Positive thinking is certainly a powerful thing, but positive expression is equally important. Many people, especially marriage partners and parents of small children, seem to believe that the best way to get somebody to change for the better is to consistently point out to them what they are doing wrong.
These authority figures criticize, day in and day out. Eventually the people they are talking to become frustrated and often start to feel angry, because they see that nothing they say or do has any positive effect, and sometimes things even get worse.
Has this ever happened to you? If so, there's a principle of cognitive psychology that I teach in my seminars you'll want to know about. It's simply this: We move toward and become like what we think about. And we automatically behave in ways that match the image we have of our capabilities and ourselves.
When you focus on what is going wrong, you tend to experience more of the problem. And when you focus on the solution, you move toward it, as surely as day follows night.
So instead of telling folks what they are doing wrong, why not tell them what they are doing right? Instead of telling them what the problem is, why not tell them what the solution looks like and how it will benefit them personally?
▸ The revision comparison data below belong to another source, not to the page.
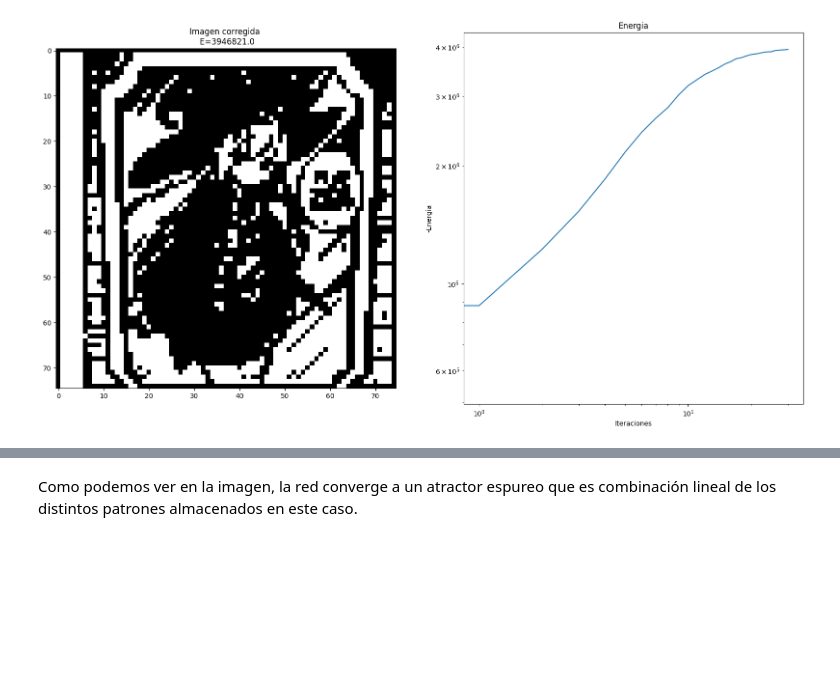
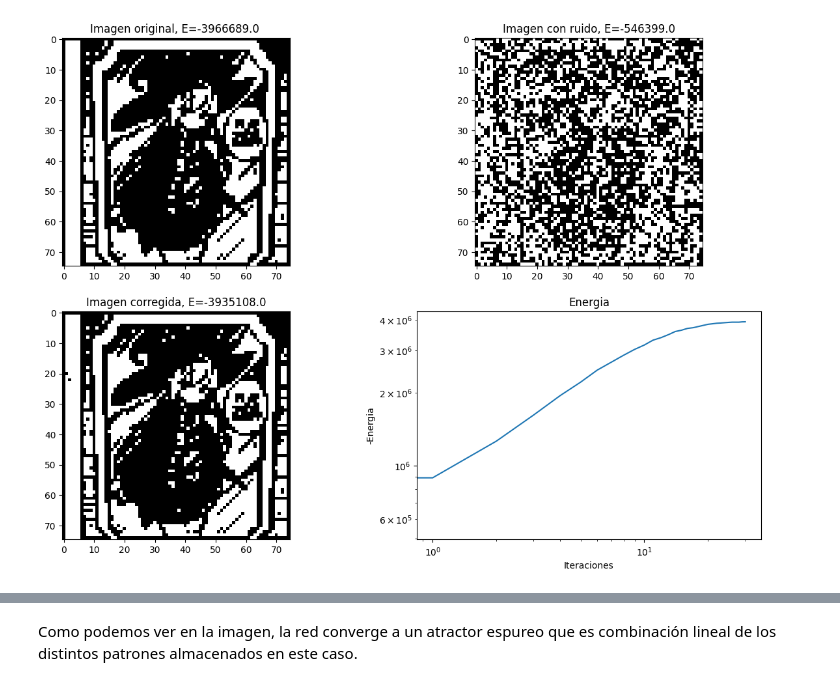
Before and after one commit to FullFran/Optimization-Algorithms, a Jupyter notebook: 4 Clasificación de eventos y detección de fallos/hopfield.ipynb, the cells around one changed output, grey strips where cells are left out. Drawn from its saved outputs; the diff is of its cells as text; code cells hidden in the pictures; blank space fills up the shorter version.

```diff
--- a/4 Clasificación de eventos y detección de fallos/hopfield.ipynb
+++ b/4 Clasificación de eventos y detección de fallos/hopfield.ipynb
@@ -103,7 +106,25 @@ state, E = corregir_patron(state, net, steps=1000, n_iter=30)
-# %%
-state, E =  corregir_patron(pattern1_noisy, net, steps=1000, n_iter=30)
-# %% [output]
-[figure, removed]
+# %%
+# hacemos gráfica con el patrón original, con ruido y el patrón corregido y la energía
+plt.figure(figsize=(15, 10))
+plt.subplot(2, 2, 1)
+plt.imshow(pattern1, cmap='gray')
+plt.title(f'Imagen original, E={net.energy(pattern1)} ')
+plt.subplot(2, 2, 2)
+plt.imshow(pattern1_noisy, cmap='gray')
+plt.title(f'Imagen con ruido, E={np.round(net.energy(pattern1_noisy), 4)}')
+plt.subplot(2, 2, 3)
+plt.imshow(state, cmap='gray')
+plt.title(f'Imagen corregida, E={np.round(-E[-1], 4)}')
+plt.subplot(2, 2, 4)
+plt.plot(E)
+plt.xlabel('Iteraciones')
+plt.ylabel('-Energia')
+plt.xscale('log')
+plt.yscale('log')
+plt.title('Energia')
+plt.show()
+# %% [output]
+[figure, added]
 # %%
 # Repetimos el proceso con otro patrón
 pattern2_noisy = add_noise(pattern4, porcentaje=0.5)
```
Also changed, not shown: parts of 11 cells of this notebook, 7 other files.
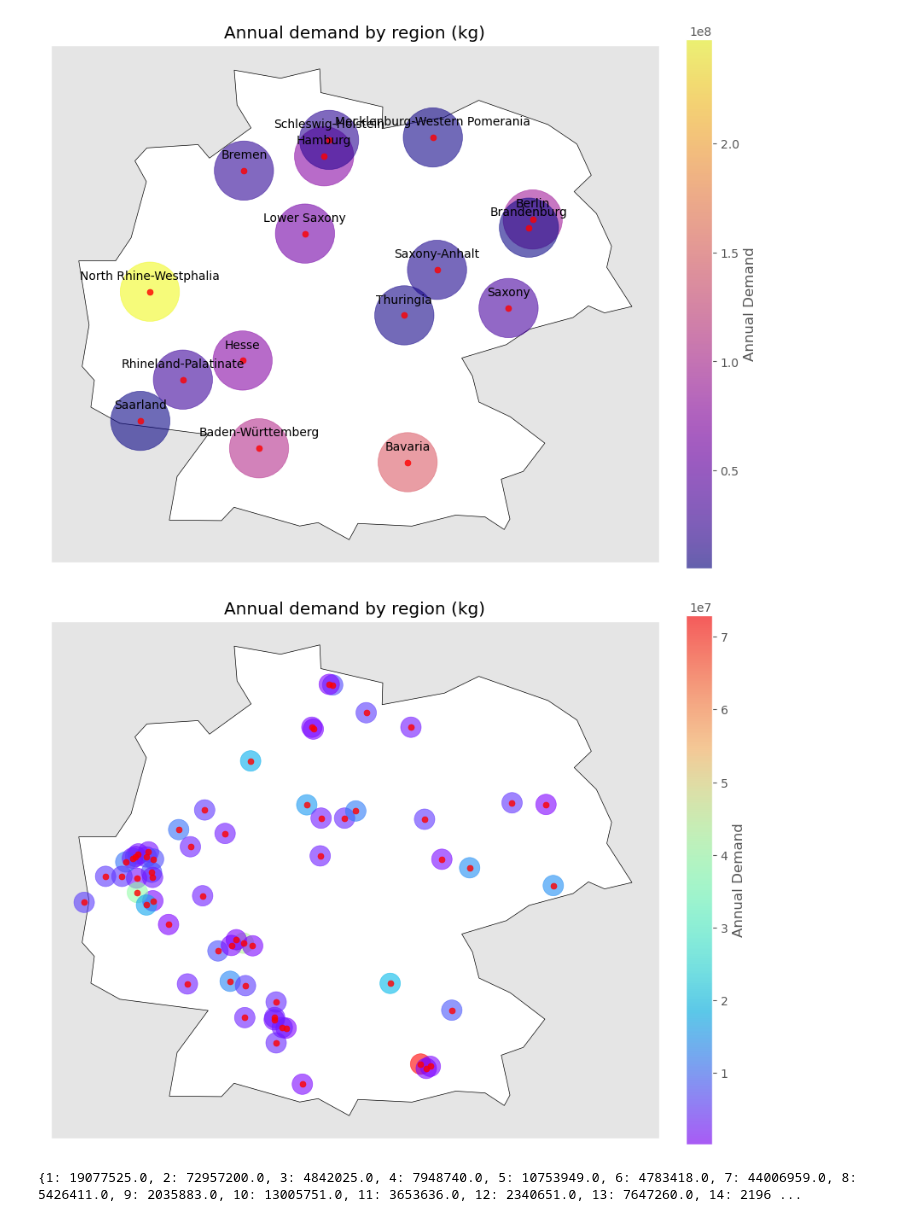
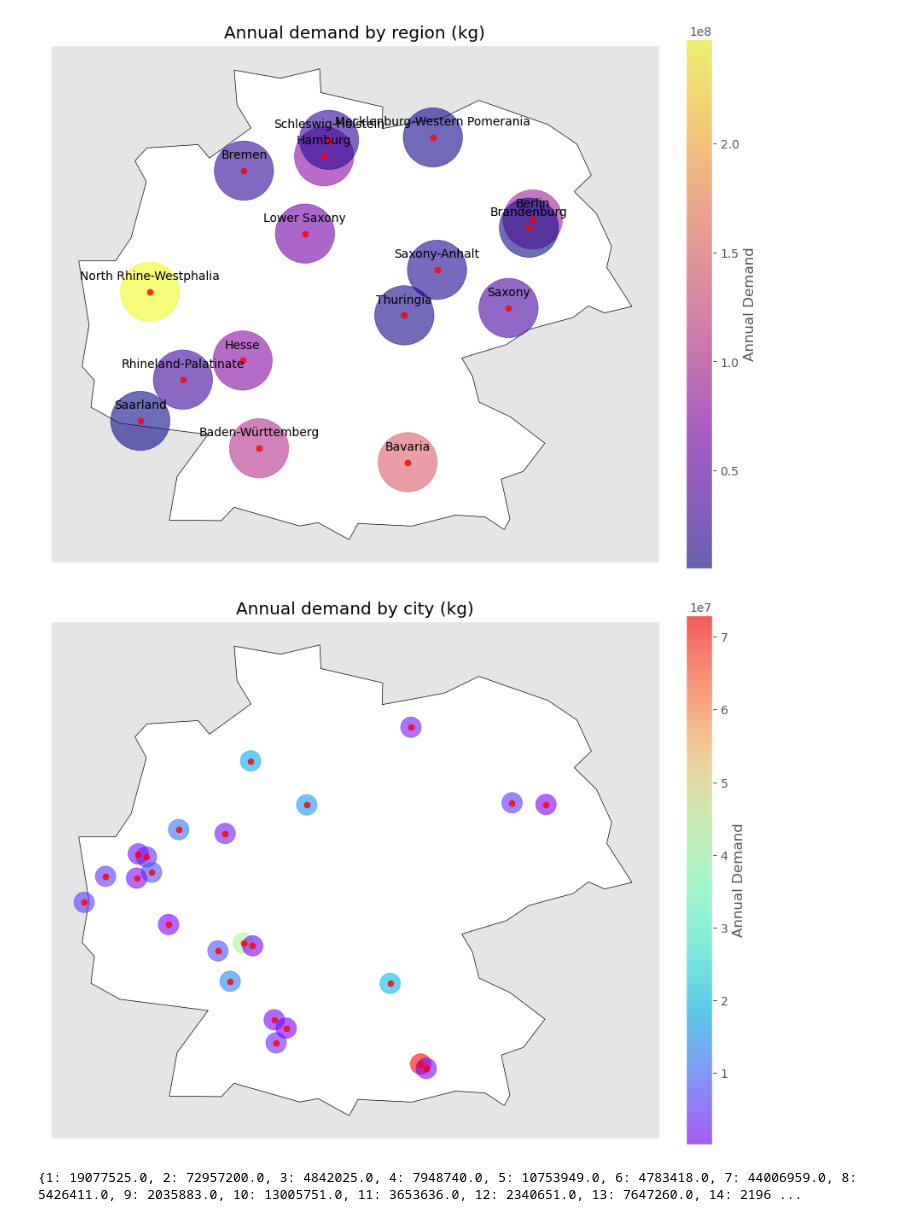
Before and after one commit to SyrineFrini/hydrogen_Infrastructure, a Jupyter notebook: combined_supply_network.ipynb, the cells around one changed output. Drawn from its saved outputs; the diff is of its cells as text; code cells hidden in the pictures.

```diff
--- a/combined_supply_network.ipynb
+++ b/combined_supply_network.ipynb
@@ -20,8 +20,8 @@ df = pd.read_csv(
     usecols = ['city', 'lat', 'lng', 'population_proper', 'capital', 'admin_name', 'gdp'])
 # %%
 RANDOM_STATE = 4          # For reproducibility
-FRACTION_CUSTOMERS = 0.5  # Fraction of cities we want to keep as customers
-FRACTION_WAREHOUSES = 1 # Fraction of cities we want to keep as warehouse locations
+FRACTION_CUSTOMERS = 0.2  # Fraction of cities we want to keep as customers
+FRACTION_WAREHOUSES = 0.2 # Fraction of cities we want to keep as warehouse locations
 FRACTION_DEMAND = 32
 
 # List of the 16 regions of germany
@@ -168,29 +168,29 @@ plt.show()
 # %%
 # Plot the shape of gemany
 ax = germany.plot(color='white', edgecolor='black', figsize=(10, 10))
 
 # Plot region area colored based on demand
 customer_df.\
     plot(ax=ax, column='demand', marker='o', c='demand', cmap='rainbow', markersize=300, alpha=0.6)
 
 # Add region 'center' as red dots
 customer_df.\
     plot(ax=ax, marker='o', c='red', markersize=25, alpha=0.8, label='Customer location')
 
 # Add color bar with demand scale
 plt.colorbar(ax.get_children()[1], ax=ax, label='Annual Demand', fraction=0.04, pad=0.04)
 
 # Add title
-plt.title('Annual demand by region (kg)')
+plt.title('Annual demand by city (kg)')
 
 # Remove ticks from axis
 plt.xticks([])
 plt.yticks([])
 
 # Show plot
 plt.show()
 # %% [output]
-[figure, old version]
+[figure, new version]
 # %%
 # Dictionary of cutomer id (id) and demand (value)
 demand_dict = { customer : customer_df['demand'][i] for i, customer in enumerate(customer_df['customer_id']) }
```
Also changed, not shown: parts of 15 cells of this notebook.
And while you're at it, why not tell them how much you enjoy and appreciate the thoughtful or bright or funny things they say and do. Remember the behavior that you focus on and praise tends to be repeated.
The Pacific Institute